Stored dataset items
= = =
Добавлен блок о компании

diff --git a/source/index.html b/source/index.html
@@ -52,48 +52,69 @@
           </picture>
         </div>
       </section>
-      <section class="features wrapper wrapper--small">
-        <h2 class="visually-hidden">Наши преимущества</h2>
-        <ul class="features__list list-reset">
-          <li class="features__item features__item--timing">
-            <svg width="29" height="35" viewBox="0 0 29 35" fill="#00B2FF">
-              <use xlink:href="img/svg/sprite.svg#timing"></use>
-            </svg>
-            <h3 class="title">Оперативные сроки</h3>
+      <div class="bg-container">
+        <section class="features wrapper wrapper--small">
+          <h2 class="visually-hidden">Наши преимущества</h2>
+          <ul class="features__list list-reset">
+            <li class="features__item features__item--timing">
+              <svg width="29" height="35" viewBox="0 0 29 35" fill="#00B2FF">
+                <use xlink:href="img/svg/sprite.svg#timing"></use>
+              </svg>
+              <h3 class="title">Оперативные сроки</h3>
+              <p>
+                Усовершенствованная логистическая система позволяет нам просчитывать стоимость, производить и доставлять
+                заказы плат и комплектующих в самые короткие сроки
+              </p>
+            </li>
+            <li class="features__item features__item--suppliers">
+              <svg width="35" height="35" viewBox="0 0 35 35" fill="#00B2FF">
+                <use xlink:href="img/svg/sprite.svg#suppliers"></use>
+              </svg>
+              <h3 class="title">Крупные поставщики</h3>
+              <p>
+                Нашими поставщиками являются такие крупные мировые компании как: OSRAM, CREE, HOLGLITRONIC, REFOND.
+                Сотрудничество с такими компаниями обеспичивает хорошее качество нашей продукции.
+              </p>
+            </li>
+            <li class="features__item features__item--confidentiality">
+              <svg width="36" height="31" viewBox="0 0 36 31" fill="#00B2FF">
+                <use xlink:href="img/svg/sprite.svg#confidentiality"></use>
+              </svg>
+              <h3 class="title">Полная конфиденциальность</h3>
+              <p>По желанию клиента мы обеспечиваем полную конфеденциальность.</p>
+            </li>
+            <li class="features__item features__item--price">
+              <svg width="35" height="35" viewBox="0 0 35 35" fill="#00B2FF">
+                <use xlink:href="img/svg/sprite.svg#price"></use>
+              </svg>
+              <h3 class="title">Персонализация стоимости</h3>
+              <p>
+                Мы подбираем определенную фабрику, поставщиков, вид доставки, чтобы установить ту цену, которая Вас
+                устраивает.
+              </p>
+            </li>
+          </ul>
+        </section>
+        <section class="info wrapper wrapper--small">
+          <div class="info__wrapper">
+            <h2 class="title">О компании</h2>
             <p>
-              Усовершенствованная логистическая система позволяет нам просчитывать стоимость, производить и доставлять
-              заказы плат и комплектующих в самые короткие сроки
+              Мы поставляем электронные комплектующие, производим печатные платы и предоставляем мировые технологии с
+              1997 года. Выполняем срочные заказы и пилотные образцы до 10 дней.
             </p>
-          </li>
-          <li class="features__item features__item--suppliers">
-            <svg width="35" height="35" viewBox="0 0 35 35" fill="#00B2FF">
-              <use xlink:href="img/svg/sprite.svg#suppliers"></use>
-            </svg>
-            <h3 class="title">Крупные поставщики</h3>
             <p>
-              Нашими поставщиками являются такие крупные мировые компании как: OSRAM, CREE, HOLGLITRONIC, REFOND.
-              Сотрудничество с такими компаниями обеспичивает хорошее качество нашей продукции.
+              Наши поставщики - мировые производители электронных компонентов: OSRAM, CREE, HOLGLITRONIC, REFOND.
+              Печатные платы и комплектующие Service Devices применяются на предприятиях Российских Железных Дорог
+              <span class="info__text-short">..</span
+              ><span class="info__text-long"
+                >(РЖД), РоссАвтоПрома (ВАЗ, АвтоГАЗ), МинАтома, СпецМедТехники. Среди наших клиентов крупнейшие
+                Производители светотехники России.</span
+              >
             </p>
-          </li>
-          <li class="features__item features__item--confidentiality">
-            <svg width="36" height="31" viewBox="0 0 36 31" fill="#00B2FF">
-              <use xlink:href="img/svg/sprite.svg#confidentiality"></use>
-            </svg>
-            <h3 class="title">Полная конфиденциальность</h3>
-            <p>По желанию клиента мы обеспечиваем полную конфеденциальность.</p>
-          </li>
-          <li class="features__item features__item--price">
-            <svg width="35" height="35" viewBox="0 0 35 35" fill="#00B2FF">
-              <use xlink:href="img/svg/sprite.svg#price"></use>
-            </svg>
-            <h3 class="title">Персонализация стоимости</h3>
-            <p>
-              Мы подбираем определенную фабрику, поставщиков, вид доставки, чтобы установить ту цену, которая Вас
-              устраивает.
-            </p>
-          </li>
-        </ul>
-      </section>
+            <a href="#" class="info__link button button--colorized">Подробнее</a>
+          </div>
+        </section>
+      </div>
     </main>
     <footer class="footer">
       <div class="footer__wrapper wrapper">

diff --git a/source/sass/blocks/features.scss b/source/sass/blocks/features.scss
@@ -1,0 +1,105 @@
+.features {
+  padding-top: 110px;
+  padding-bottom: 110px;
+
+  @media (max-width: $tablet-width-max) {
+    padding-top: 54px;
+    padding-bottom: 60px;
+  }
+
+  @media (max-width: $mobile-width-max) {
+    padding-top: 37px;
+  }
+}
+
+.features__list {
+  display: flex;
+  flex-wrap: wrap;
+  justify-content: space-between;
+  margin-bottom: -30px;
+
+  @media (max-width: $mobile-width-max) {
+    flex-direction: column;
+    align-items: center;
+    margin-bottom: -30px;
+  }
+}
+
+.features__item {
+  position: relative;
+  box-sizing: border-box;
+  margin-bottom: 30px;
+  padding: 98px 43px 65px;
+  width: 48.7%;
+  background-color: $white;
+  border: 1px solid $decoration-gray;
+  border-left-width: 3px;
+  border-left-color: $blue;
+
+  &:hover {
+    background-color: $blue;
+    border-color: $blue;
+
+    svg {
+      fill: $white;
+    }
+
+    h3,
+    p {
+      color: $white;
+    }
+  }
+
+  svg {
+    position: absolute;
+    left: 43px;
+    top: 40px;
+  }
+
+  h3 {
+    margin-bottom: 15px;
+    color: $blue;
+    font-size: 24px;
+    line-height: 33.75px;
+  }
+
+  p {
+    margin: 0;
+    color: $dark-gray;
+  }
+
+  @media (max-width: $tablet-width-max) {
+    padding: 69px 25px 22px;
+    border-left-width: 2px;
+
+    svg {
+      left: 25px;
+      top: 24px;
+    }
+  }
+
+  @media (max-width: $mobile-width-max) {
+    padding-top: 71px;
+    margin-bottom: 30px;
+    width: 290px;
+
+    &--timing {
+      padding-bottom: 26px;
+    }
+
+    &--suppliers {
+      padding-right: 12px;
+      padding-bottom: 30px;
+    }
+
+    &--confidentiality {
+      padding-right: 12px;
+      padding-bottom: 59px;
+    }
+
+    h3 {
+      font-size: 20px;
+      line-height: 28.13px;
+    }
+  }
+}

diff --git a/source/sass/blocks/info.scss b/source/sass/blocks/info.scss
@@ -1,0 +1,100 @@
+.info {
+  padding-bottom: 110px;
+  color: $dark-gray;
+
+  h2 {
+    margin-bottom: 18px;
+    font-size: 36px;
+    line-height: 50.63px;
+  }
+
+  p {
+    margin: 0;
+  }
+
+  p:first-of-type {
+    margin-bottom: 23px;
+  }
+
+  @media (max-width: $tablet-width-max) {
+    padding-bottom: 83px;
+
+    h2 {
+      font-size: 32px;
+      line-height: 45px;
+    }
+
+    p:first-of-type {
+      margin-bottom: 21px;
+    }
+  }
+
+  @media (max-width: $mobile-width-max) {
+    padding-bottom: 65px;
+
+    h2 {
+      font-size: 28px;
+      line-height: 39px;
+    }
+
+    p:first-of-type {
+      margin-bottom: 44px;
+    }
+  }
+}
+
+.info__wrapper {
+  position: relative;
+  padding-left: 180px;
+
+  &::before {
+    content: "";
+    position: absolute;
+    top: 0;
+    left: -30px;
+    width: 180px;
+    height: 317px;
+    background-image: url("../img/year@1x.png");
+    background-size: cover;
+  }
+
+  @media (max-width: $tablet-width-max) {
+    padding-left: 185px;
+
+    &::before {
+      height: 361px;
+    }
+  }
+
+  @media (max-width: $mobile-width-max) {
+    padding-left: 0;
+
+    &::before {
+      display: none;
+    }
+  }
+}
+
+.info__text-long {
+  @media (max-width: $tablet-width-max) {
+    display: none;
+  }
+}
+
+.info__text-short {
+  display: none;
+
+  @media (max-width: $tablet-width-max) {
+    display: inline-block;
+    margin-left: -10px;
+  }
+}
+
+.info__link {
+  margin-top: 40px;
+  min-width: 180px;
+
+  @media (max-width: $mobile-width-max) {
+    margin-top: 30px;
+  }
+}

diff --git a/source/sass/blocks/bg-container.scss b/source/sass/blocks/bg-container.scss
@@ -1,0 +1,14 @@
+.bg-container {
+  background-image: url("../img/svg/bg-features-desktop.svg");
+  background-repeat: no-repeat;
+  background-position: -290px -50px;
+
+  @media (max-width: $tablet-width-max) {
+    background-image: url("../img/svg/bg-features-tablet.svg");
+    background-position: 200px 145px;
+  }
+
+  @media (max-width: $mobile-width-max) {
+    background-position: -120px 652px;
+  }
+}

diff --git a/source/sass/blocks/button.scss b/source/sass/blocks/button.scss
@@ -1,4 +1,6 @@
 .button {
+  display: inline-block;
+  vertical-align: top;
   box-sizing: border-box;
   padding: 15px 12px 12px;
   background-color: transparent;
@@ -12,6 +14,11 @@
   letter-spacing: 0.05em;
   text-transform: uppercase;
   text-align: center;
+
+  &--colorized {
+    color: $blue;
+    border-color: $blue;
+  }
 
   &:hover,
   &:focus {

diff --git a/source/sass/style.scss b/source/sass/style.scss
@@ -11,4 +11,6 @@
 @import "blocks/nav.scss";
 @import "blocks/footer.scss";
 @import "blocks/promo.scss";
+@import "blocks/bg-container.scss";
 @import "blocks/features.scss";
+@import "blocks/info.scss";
= = =
▶ DIRECTIONS: In the entries above, identify every line with the word "sass". Copy those lines.

▶ SOLUTION:
diff --git a/source/sass/blocks/features.scss b/source/sass/blocks/features.scss
diff --git a/source/sass/blocks/info.scss b/source/sass/blocks/info.scss
diff --git a/source/sass/blocks/bg-container.scss b/source/sass/blocks/bg-container.scss
diff --git a/source/sass/blocks/button.scss b/source/sass/blocks/button.scss
diff --git a/source/sass/style.scss b/source/sass/style.scss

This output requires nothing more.